**The problem:**
Determine the number of lines in the following entries that hold the word "string". Give only that number.

**Itemized modification records:**
--*--
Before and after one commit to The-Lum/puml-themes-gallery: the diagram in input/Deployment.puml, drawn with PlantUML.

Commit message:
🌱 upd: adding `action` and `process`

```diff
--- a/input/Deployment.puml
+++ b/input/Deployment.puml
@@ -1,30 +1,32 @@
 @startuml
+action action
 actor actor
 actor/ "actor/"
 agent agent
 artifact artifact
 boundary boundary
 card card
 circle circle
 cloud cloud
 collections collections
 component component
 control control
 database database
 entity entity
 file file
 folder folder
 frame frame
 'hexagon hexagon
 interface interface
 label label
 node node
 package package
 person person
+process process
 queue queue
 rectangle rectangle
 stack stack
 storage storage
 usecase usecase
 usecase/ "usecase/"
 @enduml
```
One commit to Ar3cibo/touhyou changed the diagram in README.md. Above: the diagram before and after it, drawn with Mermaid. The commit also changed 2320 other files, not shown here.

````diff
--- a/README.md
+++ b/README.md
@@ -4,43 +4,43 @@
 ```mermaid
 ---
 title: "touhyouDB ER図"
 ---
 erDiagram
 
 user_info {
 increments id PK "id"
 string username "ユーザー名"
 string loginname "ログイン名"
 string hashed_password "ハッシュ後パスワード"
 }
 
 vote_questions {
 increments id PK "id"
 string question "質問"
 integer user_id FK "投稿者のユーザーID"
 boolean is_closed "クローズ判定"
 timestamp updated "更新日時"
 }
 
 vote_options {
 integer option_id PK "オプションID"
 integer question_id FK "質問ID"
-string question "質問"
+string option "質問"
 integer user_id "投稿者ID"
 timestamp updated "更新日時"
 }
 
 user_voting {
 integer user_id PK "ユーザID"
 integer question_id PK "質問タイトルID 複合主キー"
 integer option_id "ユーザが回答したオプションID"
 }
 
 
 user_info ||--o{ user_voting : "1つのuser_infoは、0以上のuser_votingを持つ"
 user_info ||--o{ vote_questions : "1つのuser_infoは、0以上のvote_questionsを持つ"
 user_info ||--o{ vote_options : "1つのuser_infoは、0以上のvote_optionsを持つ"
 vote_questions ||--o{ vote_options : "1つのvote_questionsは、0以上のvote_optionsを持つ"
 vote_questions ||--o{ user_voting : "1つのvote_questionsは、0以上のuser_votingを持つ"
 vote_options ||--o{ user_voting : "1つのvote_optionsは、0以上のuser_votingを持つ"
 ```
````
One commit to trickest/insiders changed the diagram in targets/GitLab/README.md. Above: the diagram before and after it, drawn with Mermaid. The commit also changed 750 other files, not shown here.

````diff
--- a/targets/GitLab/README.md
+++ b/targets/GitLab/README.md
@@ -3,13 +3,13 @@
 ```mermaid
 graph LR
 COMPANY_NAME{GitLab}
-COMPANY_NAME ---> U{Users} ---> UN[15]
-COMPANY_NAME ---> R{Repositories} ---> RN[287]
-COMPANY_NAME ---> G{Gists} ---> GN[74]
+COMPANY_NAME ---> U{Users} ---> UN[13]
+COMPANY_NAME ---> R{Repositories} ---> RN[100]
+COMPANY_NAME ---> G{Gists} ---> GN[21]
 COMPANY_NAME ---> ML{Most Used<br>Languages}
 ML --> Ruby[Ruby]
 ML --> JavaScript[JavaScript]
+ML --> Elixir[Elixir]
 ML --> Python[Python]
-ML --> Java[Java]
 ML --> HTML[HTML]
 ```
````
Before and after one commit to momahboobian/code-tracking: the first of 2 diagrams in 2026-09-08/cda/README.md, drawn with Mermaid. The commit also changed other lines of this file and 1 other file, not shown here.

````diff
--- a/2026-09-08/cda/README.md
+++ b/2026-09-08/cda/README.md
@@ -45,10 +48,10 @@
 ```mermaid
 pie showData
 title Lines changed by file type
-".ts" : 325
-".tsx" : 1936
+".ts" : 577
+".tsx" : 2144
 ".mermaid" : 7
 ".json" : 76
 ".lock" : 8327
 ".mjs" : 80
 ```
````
--*--
**Response to the task:**
6